[Try it]:
Every record below should be retyped exactly, and no picture should appear in the copy.

BEGIN Exercise material

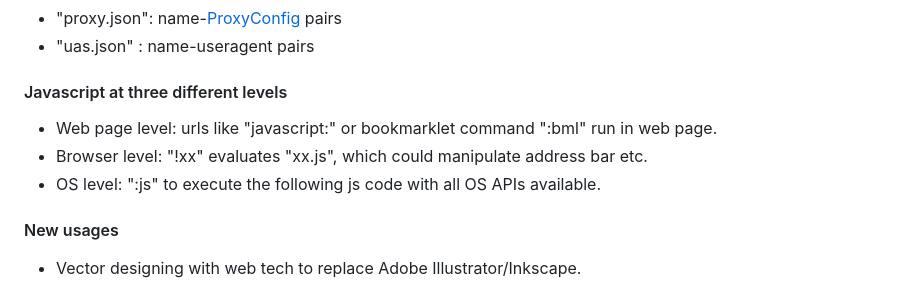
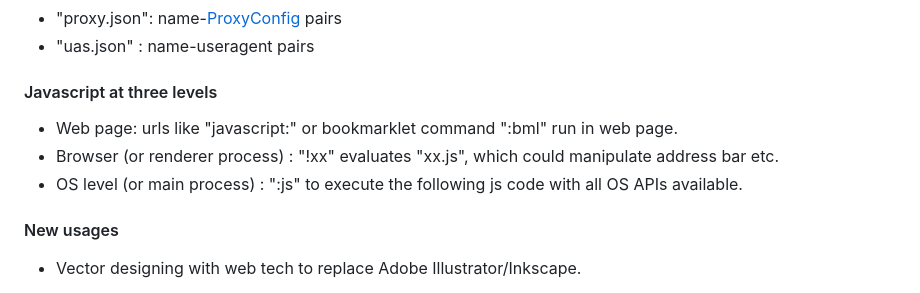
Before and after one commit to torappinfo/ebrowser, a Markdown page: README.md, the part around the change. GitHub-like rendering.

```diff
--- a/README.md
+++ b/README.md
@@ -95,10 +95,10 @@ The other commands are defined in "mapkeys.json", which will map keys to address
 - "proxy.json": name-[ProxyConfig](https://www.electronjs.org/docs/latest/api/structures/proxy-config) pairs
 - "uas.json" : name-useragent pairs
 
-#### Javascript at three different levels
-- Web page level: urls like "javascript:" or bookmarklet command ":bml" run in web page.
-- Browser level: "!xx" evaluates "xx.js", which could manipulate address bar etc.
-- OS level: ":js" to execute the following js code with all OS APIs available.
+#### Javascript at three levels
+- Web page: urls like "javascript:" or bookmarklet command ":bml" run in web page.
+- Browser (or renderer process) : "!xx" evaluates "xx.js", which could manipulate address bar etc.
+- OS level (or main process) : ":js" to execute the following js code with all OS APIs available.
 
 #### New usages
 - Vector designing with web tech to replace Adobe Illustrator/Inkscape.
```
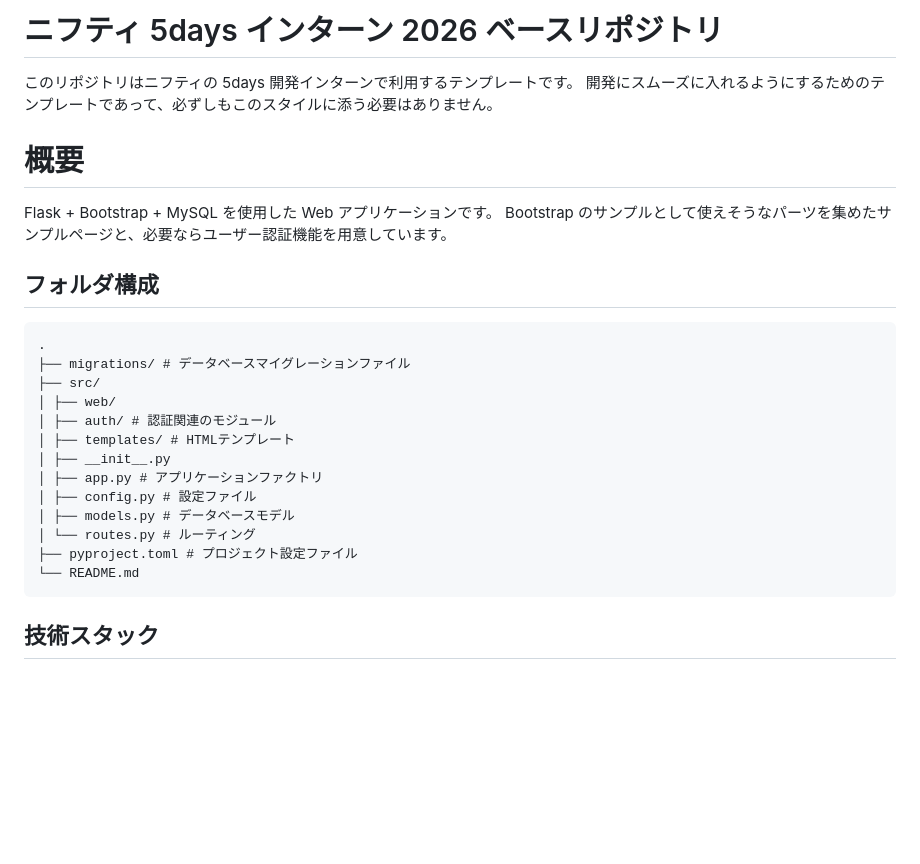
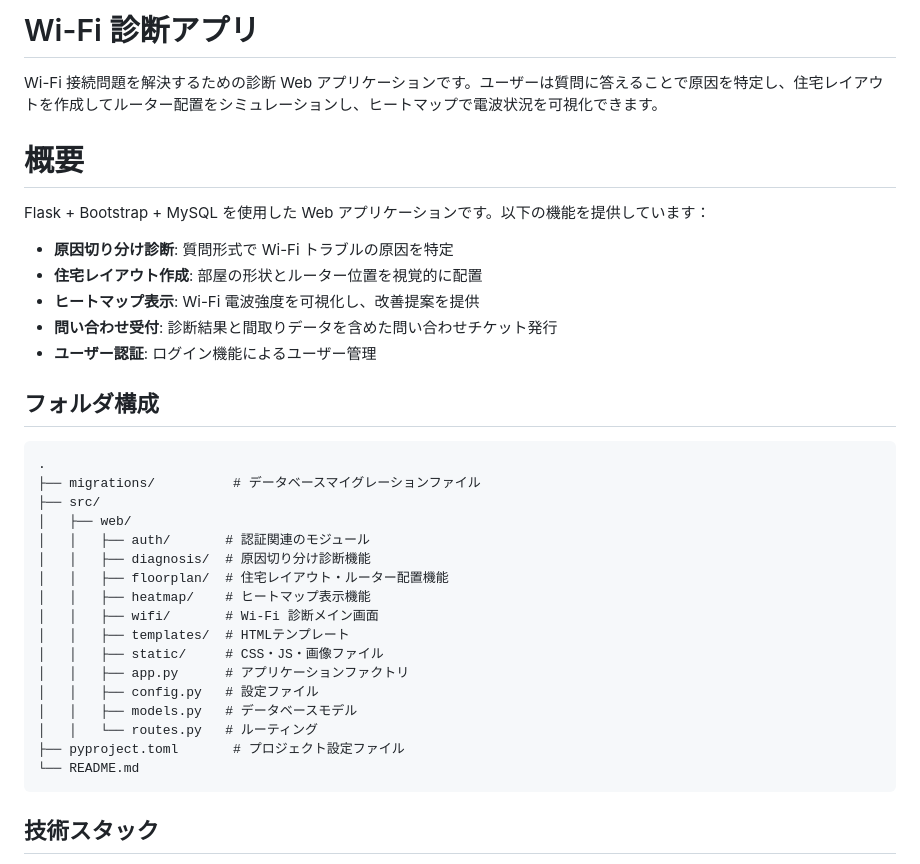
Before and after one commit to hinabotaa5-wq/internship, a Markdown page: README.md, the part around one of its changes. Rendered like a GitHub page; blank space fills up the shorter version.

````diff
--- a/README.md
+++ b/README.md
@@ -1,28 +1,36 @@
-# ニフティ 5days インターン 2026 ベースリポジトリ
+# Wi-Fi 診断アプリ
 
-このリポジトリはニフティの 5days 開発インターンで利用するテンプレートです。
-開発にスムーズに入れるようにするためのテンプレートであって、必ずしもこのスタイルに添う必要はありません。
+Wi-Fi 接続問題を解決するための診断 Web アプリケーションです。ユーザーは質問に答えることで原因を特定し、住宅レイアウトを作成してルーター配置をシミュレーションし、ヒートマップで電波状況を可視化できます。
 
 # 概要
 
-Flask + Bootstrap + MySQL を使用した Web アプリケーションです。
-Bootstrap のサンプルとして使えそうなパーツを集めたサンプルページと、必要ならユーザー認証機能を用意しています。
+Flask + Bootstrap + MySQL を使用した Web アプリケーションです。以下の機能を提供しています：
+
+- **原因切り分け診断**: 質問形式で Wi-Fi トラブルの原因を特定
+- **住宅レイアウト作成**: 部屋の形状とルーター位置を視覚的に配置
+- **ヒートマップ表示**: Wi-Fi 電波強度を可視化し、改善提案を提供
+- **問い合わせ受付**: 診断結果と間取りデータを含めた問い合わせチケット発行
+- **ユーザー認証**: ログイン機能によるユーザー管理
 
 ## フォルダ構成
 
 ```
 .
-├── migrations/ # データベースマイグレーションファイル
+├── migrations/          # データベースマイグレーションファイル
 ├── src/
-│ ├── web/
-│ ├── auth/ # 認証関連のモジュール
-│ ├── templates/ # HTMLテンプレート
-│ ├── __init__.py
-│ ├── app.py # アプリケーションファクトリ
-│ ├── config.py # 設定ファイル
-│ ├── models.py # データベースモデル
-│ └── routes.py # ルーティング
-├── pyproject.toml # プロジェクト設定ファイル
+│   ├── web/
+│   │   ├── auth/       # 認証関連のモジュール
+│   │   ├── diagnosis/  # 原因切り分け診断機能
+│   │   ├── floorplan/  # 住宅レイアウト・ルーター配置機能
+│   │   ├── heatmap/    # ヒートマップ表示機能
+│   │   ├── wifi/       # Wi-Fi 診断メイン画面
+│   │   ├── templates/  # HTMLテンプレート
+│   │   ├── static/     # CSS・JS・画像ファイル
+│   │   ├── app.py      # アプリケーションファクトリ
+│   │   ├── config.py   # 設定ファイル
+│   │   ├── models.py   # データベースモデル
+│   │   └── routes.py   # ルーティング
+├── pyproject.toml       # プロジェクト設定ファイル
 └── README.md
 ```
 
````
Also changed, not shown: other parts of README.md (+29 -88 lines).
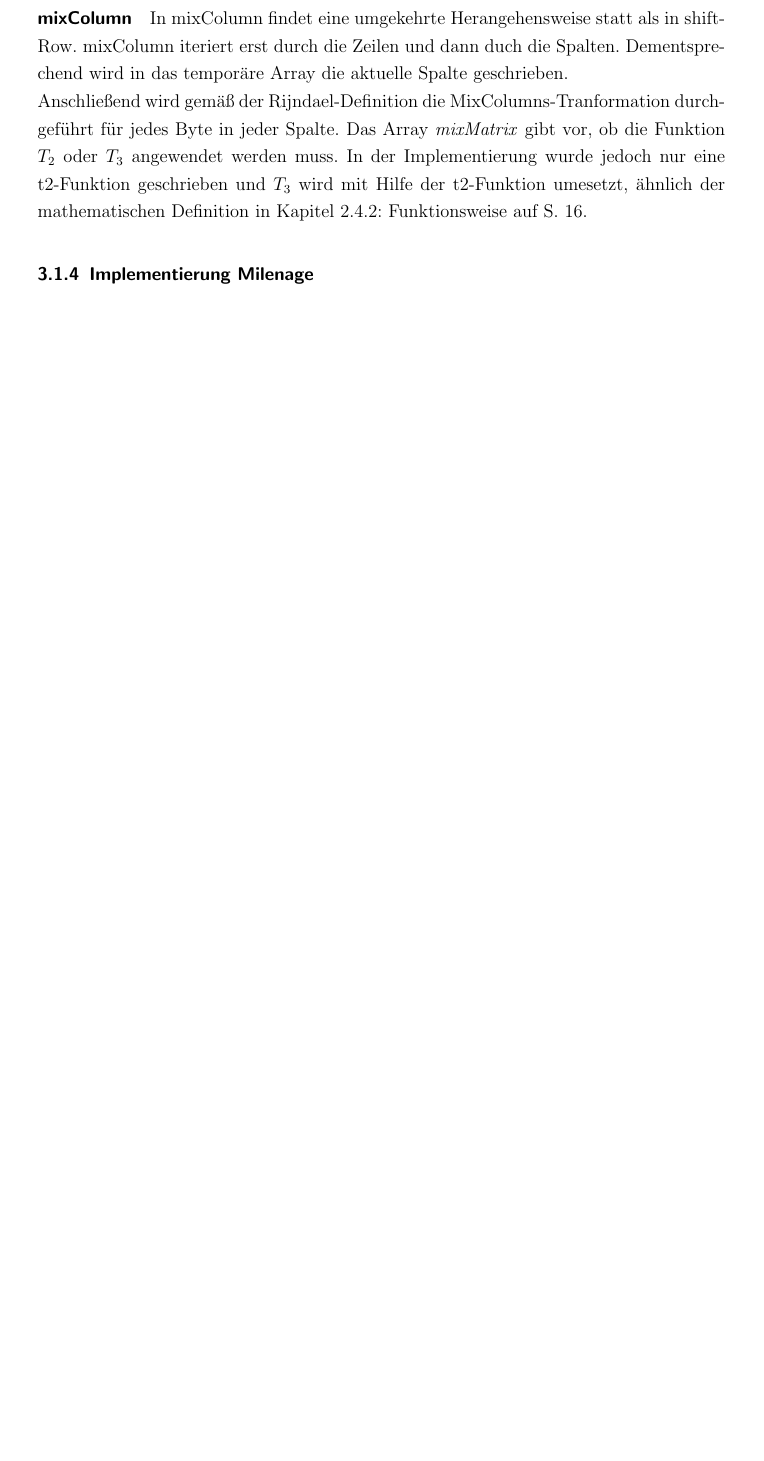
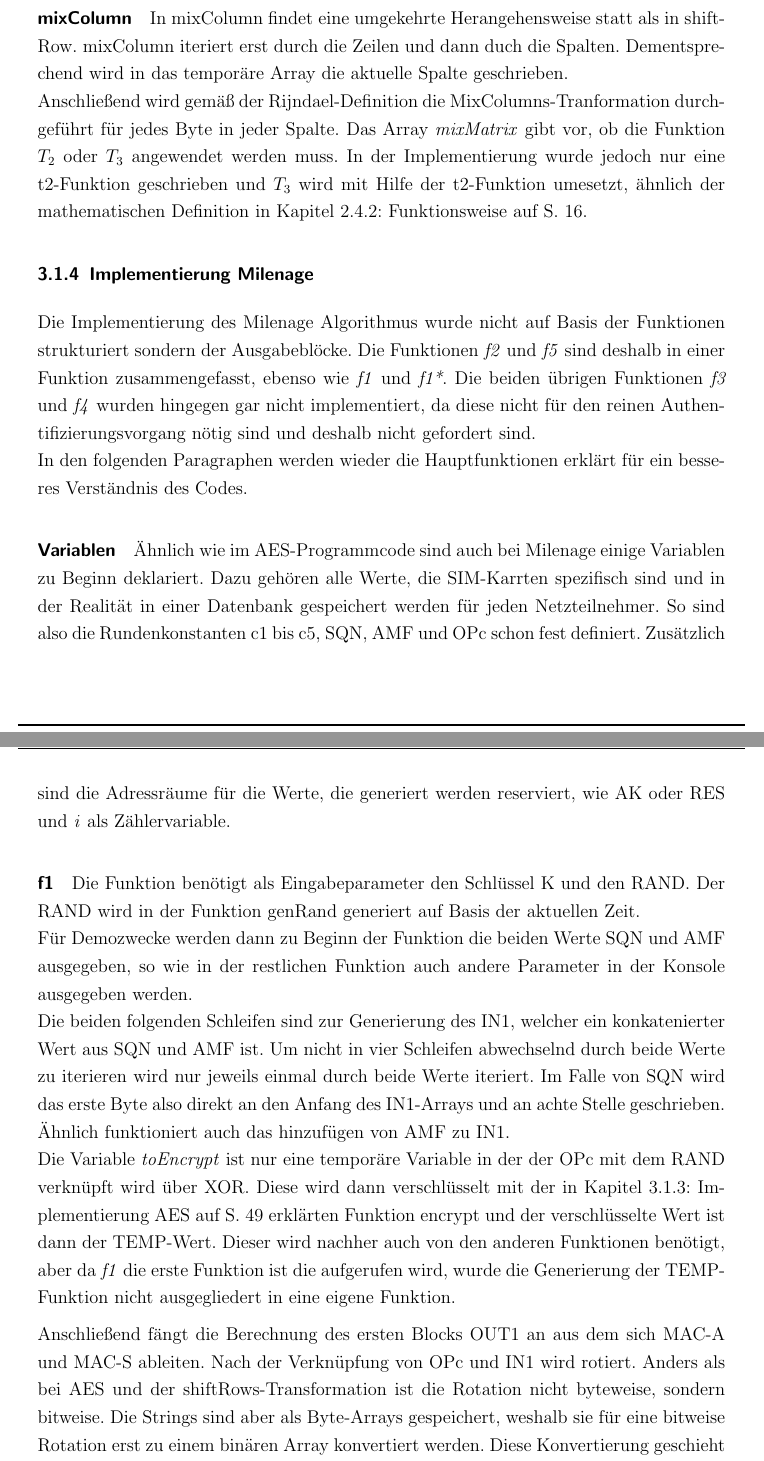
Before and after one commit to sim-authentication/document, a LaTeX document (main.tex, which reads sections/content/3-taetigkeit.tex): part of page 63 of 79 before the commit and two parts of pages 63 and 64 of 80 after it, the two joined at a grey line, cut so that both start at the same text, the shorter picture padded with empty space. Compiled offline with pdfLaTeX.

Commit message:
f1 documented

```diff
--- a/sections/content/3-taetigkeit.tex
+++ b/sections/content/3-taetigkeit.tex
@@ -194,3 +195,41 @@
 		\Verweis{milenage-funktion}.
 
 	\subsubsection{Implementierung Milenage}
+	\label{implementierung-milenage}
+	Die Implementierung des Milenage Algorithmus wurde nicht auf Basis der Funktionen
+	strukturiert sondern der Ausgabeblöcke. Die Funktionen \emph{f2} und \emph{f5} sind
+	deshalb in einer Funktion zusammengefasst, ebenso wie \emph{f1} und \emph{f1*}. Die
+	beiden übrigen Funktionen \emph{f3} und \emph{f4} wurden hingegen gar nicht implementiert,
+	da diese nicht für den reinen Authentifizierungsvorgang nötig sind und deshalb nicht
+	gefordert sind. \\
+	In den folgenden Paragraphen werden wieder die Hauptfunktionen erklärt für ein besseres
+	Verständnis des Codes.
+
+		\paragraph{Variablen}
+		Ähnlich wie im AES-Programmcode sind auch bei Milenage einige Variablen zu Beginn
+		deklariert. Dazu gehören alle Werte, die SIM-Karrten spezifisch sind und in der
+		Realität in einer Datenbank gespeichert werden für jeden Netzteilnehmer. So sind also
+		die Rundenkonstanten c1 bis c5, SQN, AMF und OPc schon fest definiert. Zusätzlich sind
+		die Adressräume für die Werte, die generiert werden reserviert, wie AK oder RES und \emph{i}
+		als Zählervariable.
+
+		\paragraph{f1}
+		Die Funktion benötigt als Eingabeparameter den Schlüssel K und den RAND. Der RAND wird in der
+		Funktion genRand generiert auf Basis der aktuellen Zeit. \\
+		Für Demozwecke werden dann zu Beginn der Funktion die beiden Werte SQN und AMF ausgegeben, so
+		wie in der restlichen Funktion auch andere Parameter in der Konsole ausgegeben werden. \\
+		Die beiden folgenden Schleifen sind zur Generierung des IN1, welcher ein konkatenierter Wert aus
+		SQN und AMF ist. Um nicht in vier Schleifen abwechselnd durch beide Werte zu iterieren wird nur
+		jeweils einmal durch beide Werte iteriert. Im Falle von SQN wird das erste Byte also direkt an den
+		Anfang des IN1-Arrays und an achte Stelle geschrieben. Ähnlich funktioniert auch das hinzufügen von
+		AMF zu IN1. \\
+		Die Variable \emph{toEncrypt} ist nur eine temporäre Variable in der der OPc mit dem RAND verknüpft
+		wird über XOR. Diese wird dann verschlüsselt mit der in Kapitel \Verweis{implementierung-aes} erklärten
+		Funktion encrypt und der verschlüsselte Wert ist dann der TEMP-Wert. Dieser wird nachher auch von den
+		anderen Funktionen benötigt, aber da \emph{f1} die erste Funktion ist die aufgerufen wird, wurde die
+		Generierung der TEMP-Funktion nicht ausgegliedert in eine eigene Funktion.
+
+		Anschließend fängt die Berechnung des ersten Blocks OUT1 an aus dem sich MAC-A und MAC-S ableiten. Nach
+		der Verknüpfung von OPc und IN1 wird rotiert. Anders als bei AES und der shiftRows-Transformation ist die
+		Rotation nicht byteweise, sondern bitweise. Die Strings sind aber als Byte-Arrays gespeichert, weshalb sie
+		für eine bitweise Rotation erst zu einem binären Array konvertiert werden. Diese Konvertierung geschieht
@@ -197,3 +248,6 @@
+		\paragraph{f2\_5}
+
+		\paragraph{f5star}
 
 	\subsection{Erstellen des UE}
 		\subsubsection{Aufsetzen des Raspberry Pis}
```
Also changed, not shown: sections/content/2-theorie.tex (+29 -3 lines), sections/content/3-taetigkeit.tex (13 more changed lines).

END Exercise material

[Answer for this exercise]:
Before and after one commit to torappinfo/ebrowser, a Markdown page: README.md, the part around the change. GitHub-like rendering.

```diff
--- a/README.md
+++ b/README.md
@@ -95,10 +95,10 @@ The other commands are defined in "mapkeys.json", which will map keys to address
 - "proxy.json": name-[ProxyConfig](https://www.electronjs.org/docs/latest/api/structures/proxy-config) pairs
 - "uas.json" : name-useragent pairs
 
-#### Javascript at three different levels
-- Web page level: urls like "javascript:" or bookmarklet command ":bml" run in web page.
-- Browser level: "!xx" evaluates "xx.js", which could manipulate address bar etc.
-- OS level: ":js" to execute the following js code with all OS APIs available.
+#### Javascript at three levels
+- Web page: urls like "javascript:" or bookmarklet command ":bml" run in web page.
+- Browser (or renderer process) : "!xx" evaluates "xx.js", which could manipulate address bar etc.
+- OS level (or main process) : ":js" to execute the following js code with all OS APIs available.
 
 #### New usages
 - Vector designing with web tech to replace Adobe Illustrator/Inkscape.
```
Before and after one commit to hinabotaa5-wq/internship, a Markdown page: README.md, the part around one of its changes. Rendered like a GitHub page; blank space fills up the shorter version.

````diff
--- a/README.md
+++ b/README.md
@@ -1,28 +1,36 @@
-# ニフティ 5days インターン 2026 ベースリポジトリ
+# Wi-Fi 診断アプリ
 
-このリポジトリはニフティの 5days 開発インターンで利用するテンプレートです。
-開発にスムーズに入れるようにするためのテンプレートであって、必ずしもこのスタイルに添う必要はありません。
+Wi-Fi 接続問題を解決するための診断 Web アプリケーションです。ユーザーは質問に答えることで原因を特定し、住宅レイアウトを作成してルーター配置をシミュレーションし、ヒートマップで電波状況を可視化できます。
 
 # 概要
 
-Flask + Bootstrap + MySQL を使用した Web アプリケーションです。
-Bootstrap のサンプルとして使えそうなパーツを集めたサンプルページと、必要ならユーザー認証機能を用意しています。
+Flask + Bootstrap + MySQL を使用した Web アプリケーションです。以下の機能を提供しています：
+
+- **原因切り分け診断**: 質問形式で Wi-Fi トラブルの原因を特定
+- **住宅レイアウト作成**: 部屋の形状とルーター位置を視覚的に配置
+- **ヒートマップ表示**: Wi-Fi 電波強度を可視化し、改善提案を提供
+- **問い合わせ受付**: 診断結果と間取りデータを含めた問い合わせチケット発行
+- **ユーザー認証**: ログイン機能によるユーザー管理
 
 ## フォルダ構成
 
 ```
 .
-├── migrations/ # データベースマイグレーションファイル
+├── migrations/          # データベースマイグレーションファイル
 ├── src/
-│ ├── web/
-│ ├── auth/ # 認証関連のモジュール
-│ ├── templates/ # HTMLテンプレート
-│ ├── __init__.py
-│ ├── app.py # アプリケーションファクトリ
-│ ├── config.py # 設定ファイル
-│ ├── models.py # データベースモデル
-│ └── routes.py # ルーティング
-├── pyproject.toml # プロジェクト設定ファイル
+│   ├── web/
+│   │   ├── auth/       # 認証関連のモジュール
+│   │   ├── diagnosis/  # 原因切り分け診断機能
+│   │   ├── floorplan/  # 住宅レイアウト・ルーター配置機能
+│   │   ├── heatmap/    # ヒートマップ表示機能
+│   │   ├── wifi/       # Wi-Fi 診断メイン画面
+│   │   ├── templates/  # HTMLテンプレート
+│   │   ├── static/     # CSS・JS・画像ファイル
+│   │   ├── app.py      # アプリケーションファクトリ
+│   │   ├── config.py   # 設定ファイル
+│   │   ├── models.py   # データベースモデル
+│   │   └── routes.py   # ルーティング
+├── pyproject.toml       # プロジェクト設定ファイル
 └── README.md
 ```
 
````
Also changed, not shown: other parts of README.md (+29 -88 lines).
Before and after one commit to sim-authentication/document, a LaTeX document (main.tex, which reads sections/content/3-taetigkeit.tex): part of page 63 of 79 before the commit and two parts of pages 63 and 64 of 80 after it, the two joined at a grey line, cut so that both start at the same text, the shorter picture padded with empty space. Compiled offline with pdfLaTeX.

Commit message:
f1 documented

```diff
--- a/sections/content/3-taetigkeit.tex
+++ b/sections/content/3-taetigkeit.tex
@@ -194,3 +195,41 @@
 		\Verweis{milenage-funktion}.
 
 	\subsubsection{Implementierung Milenage}
+	\label{implementierung-milenage}
+	Die Implementierung des Milenage Algorithmus wurde nicht auf Basis der Funktionen
+	strukturiert sondern der Ausgabeblöcke. Die Funktionen \emph{f2} und \emph{f5} sind
+	deshalb in einer Funktion zusammengefasst, ebenso wie \emph{f1} und \emph{f1*}. Die
+	beiden übrigen Funktionen \emph{f3} und \emph{f4} wurden hingegen gar nicht implementiert,
+	da diese nicht für den reinen Authentifizierungsvorgang nötig sind und deshalb nicht
+	gefordert sind. \\
+	In den folgenden Paragraphen werden wieder die Hauptfunktionen erklärt für ein besseres
+	Verständnis des Codes.
+
+		\paragraph{Variablen}
+		Ähnlich wie im AES-Programmcode sind auch bei Milenage einige Variablen zu Beginn
+		deklariert. Dazu gehören alle Werte, die SIM-Karrten spezifisch sind und in der
+		Realität in einer Datenbank gespeichert werden für jeden Netzteilnehmer. So sind also
+		die Rundenkonstanten c1 bis c5, SQN, AMF und OPc schon fest definiert. Zusätzlich sind
+		die Adressräume für die Werte, die generiert werden reserviert, wie AK oder RES und \emph{i}
+		als Zählervariable.
+
+		\paragraph{f1}
+		Die Funktion benötigt als Eingabeparameter den Schlüssel K und den RAND. Der RAND wird in der
+		Funktion genRand generiert auf Basis der aktuellen Zeit. \\
+		Für Demozwecke werden dann zu Beginn der Funktion die beiden Werte SQN und AMF ausgegeben, so
+		wie in der restlichen Funktion auch andere Parameter in der Konsole ausgegeben werden. \\
+		Die beiden folgenden Schleifen sind zur Generierung des IN1, welcher ein konkatenierter Wert aus
+		SQN und AMF ist. Um nicht in vier Schleifen abwechselnd durch beide Werte zu iterieren wird nur
+		jeweils einmal durch beide Werte iteriert. Im Falle von SQN wird das erste Byte also direkt an den
+		Anfang des IN1-Arrays und an achte Stelle geschrieben. Ähnlich funktioniert auch das hinzufügen von
+		AMF zu IN1. \\
+		Die Variable \emph{toEncrypt} ist nur eine temporäre Variable in der der OPc mit dem RAND verknüpft
+		wird über XOR. Diese wird dann verschlüsselt mit der in Kapitel \Verweis{implementierung-aes} erklärten
+		Funktion encrypt und der verschlüsselte Wert ist dann der TEMP-Wert. Dieser wird nachher auch von den
+		anderen Funktionen benötigt, aber da \emph{f1} die erste Funktion ist die aufgerufen wird, wurde die
+		Generierung der TEMP-Funktion nicht ausgegliedert in eine eigene Funktion.
+
+		Anschließend fängt die Berechnung des ersten Blocks OUT1 an aus dem sich MAC-A und MAC-S ableiten. Nach
+		der Verknüpfung von OPc und IN1 wird rotiert. Anders als bei AES und der shiftRows-Transformation ist die
+		Rotation nicht byteweise, sondern bitweise. Die Strings sind aber als Byte-Arrays gespeichert, weshalb sie
+		für eine bitweise Rotation erst zu einem binären Array konvertiert werden. Diese Konvertierung geschieht
@@ -197,3 +248,6 @@
+		\paragraph{f2\_5}
+
+		\paragraph{f5star}
 
 	\subsection{Erstellen des UE}
 		\subsubsection{Aufsetzen des Raspberry Pis}
```
Also changed, not shown: sections/content/2-theorie.tex (+29 -3 lines), sections/content/3-taetigkeit.tex (13 more changed lines).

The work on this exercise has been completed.